# [WHAT YOU SHOULD DO]
Report each line of the records where "Washington" occurs.

# [GIVEN INFORMATION]
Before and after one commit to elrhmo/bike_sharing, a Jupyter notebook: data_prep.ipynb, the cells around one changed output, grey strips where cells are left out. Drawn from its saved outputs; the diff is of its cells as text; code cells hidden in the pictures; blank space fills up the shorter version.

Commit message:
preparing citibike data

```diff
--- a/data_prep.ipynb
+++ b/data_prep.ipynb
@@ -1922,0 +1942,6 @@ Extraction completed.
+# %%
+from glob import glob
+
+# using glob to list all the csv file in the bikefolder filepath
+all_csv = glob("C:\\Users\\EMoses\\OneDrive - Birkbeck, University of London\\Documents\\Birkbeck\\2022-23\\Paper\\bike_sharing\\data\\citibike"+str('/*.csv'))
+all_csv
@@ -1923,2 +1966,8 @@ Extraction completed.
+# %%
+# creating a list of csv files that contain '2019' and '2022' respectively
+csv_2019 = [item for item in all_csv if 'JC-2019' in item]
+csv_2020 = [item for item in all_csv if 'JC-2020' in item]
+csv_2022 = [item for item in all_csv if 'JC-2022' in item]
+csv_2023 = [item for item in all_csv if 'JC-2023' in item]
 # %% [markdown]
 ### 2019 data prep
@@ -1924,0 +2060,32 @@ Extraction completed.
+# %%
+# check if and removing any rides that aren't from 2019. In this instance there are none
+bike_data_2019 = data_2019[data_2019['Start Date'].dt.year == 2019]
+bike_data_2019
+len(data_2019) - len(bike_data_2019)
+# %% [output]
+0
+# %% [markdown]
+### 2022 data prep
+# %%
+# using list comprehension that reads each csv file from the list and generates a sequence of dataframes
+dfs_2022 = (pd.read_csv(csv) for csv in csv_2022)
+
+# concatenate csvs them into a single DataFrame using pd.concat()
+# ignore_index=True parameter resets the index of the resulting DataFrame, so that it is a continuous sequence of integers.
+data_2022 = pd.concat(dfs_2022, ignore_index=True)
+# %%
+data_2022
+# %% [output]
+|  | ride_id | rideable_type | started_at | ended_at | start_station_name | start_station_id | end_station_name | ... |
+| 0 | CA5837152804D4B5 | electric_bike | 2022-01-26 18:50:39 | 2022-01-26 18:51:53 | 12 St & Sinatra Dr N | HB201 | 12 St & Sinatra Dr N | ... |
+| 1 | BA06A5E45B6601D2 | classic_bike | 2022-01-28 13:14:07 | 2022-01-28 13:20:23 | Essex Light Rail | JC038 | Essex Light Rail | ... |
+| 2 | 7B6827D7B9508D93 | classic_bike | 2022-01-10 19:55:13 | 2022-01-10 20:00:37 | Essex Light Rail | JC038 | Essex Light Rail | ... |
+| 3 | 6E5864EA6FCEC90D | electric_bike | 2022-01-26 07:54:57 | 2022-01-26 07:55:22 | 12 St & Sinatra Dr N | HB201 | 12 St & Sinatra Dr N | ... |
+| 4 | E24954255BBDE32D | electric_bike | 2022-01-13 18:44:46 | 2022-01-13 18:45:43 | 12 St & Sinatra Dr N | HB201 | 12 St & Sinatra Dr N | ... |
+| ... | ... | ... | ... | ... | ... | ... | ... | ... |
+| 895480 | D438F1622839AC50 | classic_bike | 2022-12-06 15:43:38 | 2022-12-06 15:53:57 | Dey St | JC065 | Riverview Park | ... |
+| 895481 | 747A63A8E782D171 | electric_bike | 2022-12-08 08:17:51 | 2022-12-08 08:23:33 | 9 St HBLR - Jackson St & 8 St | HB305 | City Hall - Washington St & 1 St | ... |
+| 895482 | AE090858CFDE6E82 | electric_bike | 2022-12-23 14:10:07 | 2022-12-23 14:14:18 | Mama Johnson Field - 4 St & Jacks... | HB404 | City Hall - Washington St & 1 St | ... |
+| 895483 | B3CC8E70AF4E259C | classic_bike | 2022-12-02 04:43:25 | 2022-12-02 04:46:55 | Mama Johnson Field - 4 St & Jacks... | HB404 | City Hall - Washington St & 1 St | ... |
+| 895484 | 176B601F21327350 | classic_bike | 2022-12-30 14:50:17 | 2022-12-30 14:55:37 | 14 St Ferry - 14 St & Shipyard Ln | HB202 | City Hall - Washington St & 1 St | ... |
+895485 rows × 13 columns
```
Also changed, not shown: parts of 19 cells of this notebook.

# [WRITTEN REPLY]
+| 895481 | 747A63A8E782D171 | electric_bike | 2022-12-08 08:17:51 | 2022-12-08 08:23:33 | 9 St HBLR - Jackson St & 8 St | HB305 | City Hall - Washington St & 1 St | ... |
+| 895482 | AE090858CFDE6E82 | electric_bike | 2022-12-23 14:10:07 | 2022-12-23 14:14:18 | Mama Johnson Field - 4 St & Jacks... | HB404 | City Hall - Washington St & 1 St | ... |
+| 895483 | B3CC8E70AF4E259C | classic_bike | 2022-12-02 04:43:25 | 2022-12-02 04:46:55 | Mama Johnson Field - 4 St & Jacks... | HB404 | City Hall - Washington St & 1 St | ... |
+| 895484 | 176B601F21327350 | classic_bike | 2022-12-30 14:50:17 | 2022-12-30 14:55:37 | 14 St Ferry - 14 St & Shipyard Ln | HB202 | City Hall - Washington St & 1 St | ... |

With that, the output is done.